That is why Text on Fire™ doesn’t “do social media.” Been there, done that — got plenty of redundant conference lanyards. What we do do is help small businesses, agencies, associations, and even large corporations develop and deliver the right messages to the right people, the right way. Those ways may include “social media,” but not exclusively. Everything is contingent on a company and its overall goals. Our goal is to assist those businesses by strategic consulting, and creating enticing content that engages the customer, converts to sales, and leaves a lasting impression. 


Stacy Lukasavitz Steele, Principal of Text on Fire Communications™

Stacy Lukasavitz Steele is the multi-disciplined writer behind Text on Fire Communications™. Formerly known online as “that damned redhead,” this seasoned digital strategist and analyst has been setting fire to the interwebs for over 20 years in one capacity or another. She takes the English language much more seriously than she takes herself, but must warn you that the stereotypes about redheads are true. She is passionate about helping brands find their voice and delivering the right messages to the right people. If you’re a cool company looking for some hot copy, you’re in the right place. Drop her a line via the contact form

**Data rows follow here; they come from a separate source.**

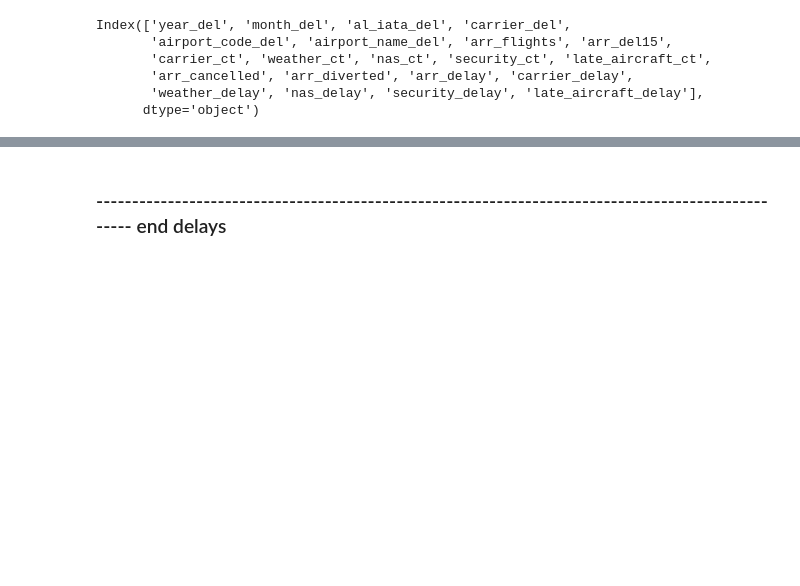
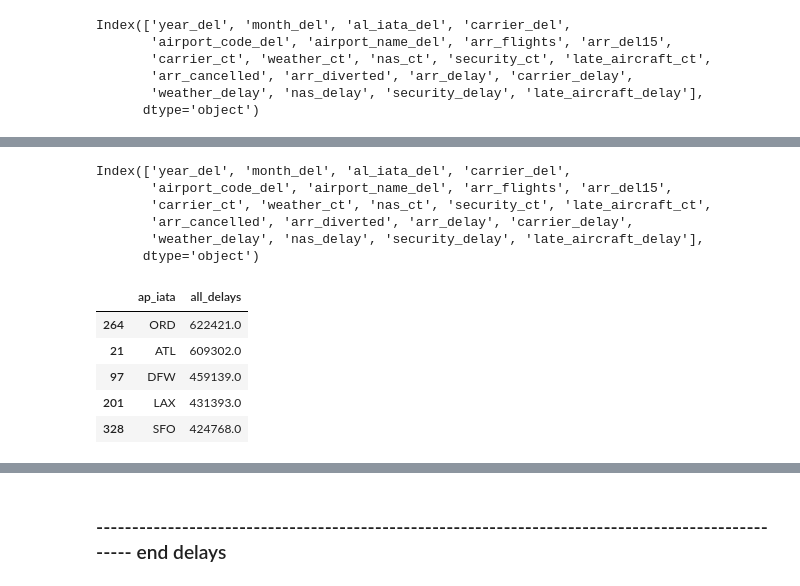
Before and after one commit to scottschriver/NSS_Capstone, a Jupyter notebook: Notebooks/Flight_delays.ipynb, the cells around one changed output, grey strips where cells are left out. Cells and saved outputs as stored; diff of their text form; code cells hidden in the pictures; blank space fills up the shorter version.

```diff
--- a/Notebooks/Flight_delays.ipynb
+++ b/Notebooks/Flight_delays.ipynb
@@ -468,0 +474,20 @@ plt.show()
+# %%
+delays.columns
+# %% [output]
+Index(['year_del', 'month_del', 'al_iata_del', 'carrier_del',
+       'airport_code_del', 'airport_name_del', 'arr_flights', 'arr_del15',
+       'carrier_ct', 'weather_ct', 'nas_ct', 'security_ct', 'late_aircraft_ct',
+       'arr_cancelled', 'arr_diverted', 'arr_delay', 'carrier_delay',
+       'weather_delay', 'nas_delay', 'security_delay', 'late_aircraft_delay'],
+      dtype='object')
+# %%
+#find sum of all delays for each airport for entire dataset
+ap15_all_years = delays.groupby(['airport_code_del'])['arr_del15'].sum().rename_axis('ap_iata').reset_index(name='all_delays').sort_values(by='all_delays', ascending=False)
+ap15_all_years.head()
+# %% [output]
+|  | ap_iata | all_delays |
+| 264 | ORD | 622421.0 |
+| 21 | ATL | 609302.0 |
+| 97 | DFW | 459139.0 |
+| 201 | LAX | 431393.0 |
+| 328 | SFO | 424768.0 |
```
Also changed, not shown: parts of 44 cells of this notebook.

Nothing is “very unique.”

Nothing is “very unique.”

I love language. As a writer, it’s basically a prerequisite. Therefore, it should surprise no one that it bothers me to no end when people use words incorrectly. One of my biggest pet peeves is when people abuse the word unique. 

Abuse of the word unique is rampant on television singing competitions like The Voice. You’ll often hear a judge say something to a singer like, “Your voice is very unique.” 

Here’s the thing: The very definition of the word “unique” is that something is original. Unlike anything else. Here’s what Dictionary.com says:

The word “unique” never needs, nor should ever have, a modifier or an adjective. It’s unnecessary. Something is either unique, or it’s not. There’s no in between. 

If you’re struggling for a word that’s kind of like unique, there’s always thesaurus.com, which lists other options that aren’t quite, well . . . unique. 

Different. Exclusive. Particular. Rare. Uncommon. Incomparable. Take your pick.

Please don’t abuse unique. Abuse of the word unique nulls and voids its very definition, and makes you sound like an idiot. A common idiot, not a unique one.


Stacy Lukasavitz Steele, Principal of Text on Fire Communications™

Stacy Lukasavitz Steele is the multi-disciplined writer behind Text on Fire Communications™. Formerly known online as “that damned redhead,” this seasoned digital strategist and analyst has been setting fire to the interwebs for over 20 years in one capacity or another. She takes the English language much more seriously than she takes herself, but must warn you that the stereotypes about redheads are true. She is passionate about helping brands find their voice and delivering the right messages to the right people. If you’re a cool company looking for some hot copy, you’re in the right place. Drop her a line via the contact form